Gardening This Weekend: February 1, 2018
As I sat down to write out my list, I was amazed at how much there is to get done right now. Here are this week’s prime tasks.
• Bare-rooted and balled-and-burlapped shade and fruit trees immediately.
• Finish transplanting established trees and shrubs that need to be relocated. This must be done before they start leafing out in the spring, and it will be amazing how quickly that can start to transpire.
• Onions in North Texas as soon as you can. Cabbage, broccoli, cauliflower, Brussels sprouts and Irish potatoes in southern half of the state.
• Cold-tolerant annuals such as larkspurs, sweet alyssum, English daisies, wallflowers, ornamental Swiss chard, stocks and others.
• Peach and plum trees to remove strongly vertical shoots and encourage spreading habit. Do it soon. They are among the first plants to bud out and start growing.
• Grapes to remove 80 percent or more of cane growth.
• Autumn sage (Salvia greggii) by half to keep plants from becoming lanky and unattractive. Do so soon. They start growing, blooming early.
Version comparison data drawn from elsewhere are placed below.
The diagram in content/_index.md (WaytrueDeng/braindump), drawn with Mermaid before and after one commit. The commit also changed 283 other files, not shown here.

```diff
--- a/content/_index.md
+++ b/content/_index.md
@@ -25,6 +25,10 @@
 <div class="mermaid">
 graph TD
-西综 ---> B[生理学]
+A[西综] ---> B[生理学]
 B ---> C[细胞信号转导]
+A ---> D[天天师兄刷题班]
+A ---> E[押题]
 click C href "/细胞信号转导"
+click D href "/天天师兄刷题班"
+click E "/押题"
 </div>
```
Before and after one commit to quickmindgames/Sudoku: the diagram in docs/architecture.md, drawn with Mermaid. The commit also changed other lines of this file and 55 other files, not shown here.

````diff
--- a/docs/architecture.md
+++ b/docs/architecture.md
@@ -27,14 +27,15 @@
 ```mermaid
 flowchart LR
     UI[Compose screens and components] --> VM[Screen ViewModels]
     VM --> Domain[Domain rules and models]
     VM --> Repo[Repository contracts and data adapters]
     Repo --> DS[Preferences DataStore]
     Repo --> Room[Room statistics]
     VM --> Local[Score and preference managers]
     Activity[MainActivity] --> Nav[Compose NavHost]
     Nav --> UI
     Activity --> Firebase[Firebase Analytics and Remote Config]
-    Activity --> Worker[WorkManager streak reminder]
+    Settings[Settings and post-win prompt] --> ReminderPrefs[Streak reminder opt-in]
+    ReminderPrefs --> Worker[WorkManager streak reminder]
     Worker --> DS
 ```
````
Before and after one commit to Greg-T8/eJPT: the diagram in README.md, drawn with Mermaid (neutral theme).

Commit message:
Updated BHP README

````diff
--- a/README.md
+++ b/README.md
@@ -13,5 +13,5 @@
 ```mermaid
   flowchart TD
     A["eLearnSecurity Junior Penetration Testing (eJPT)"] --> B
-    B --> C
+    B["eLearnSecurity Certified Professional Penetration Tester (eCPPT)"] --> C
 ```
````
• Evergreen shrubs as needed to reshape. If you’re having to prune them repeatedly, consider replacing them with something more compact.
• Bush roses by 50 percent, with each cut made just above a bud facing out from the center of the plant. Remove plants afflicted with rose rosette virus.
• Roses-of-Sharon, crape myrtles, trumpetcreepers and other woody, summer-blooming plants as needed to shape. Never “top” a crape myrtle for any reason. It is never a good idea.
• Asparagus with all-nitrogen fertilizer. In this one case, ammonium sulfate (21-0-0) is good.
• Cool-season grasses (rye and fescue) to promote vigorous growth in warming spells of late winter. Use high-nitrogen or all-nitrogen food, with half or more of that nitrogen in slow-release form.
• Winter annuals with water-soluble, high-nitrogen fertilizer to encourage vigorous growth, blooms.
ON THE LOOKOUT
• Broadleafed (non-grassy) weeds can be treated with appropriate broadleafed herbicide. Read and follow label directions carefully.
• Horticultural (dormant) oil spray to reduce populations of scales and overwintering insects.
• Have frost cloth handy to cover annual flowers and vegetables, also flowering shrubs should freezing weather return. If it’s still in place from prior cold snaps, leave it there another week or two. It’s not hurting anything.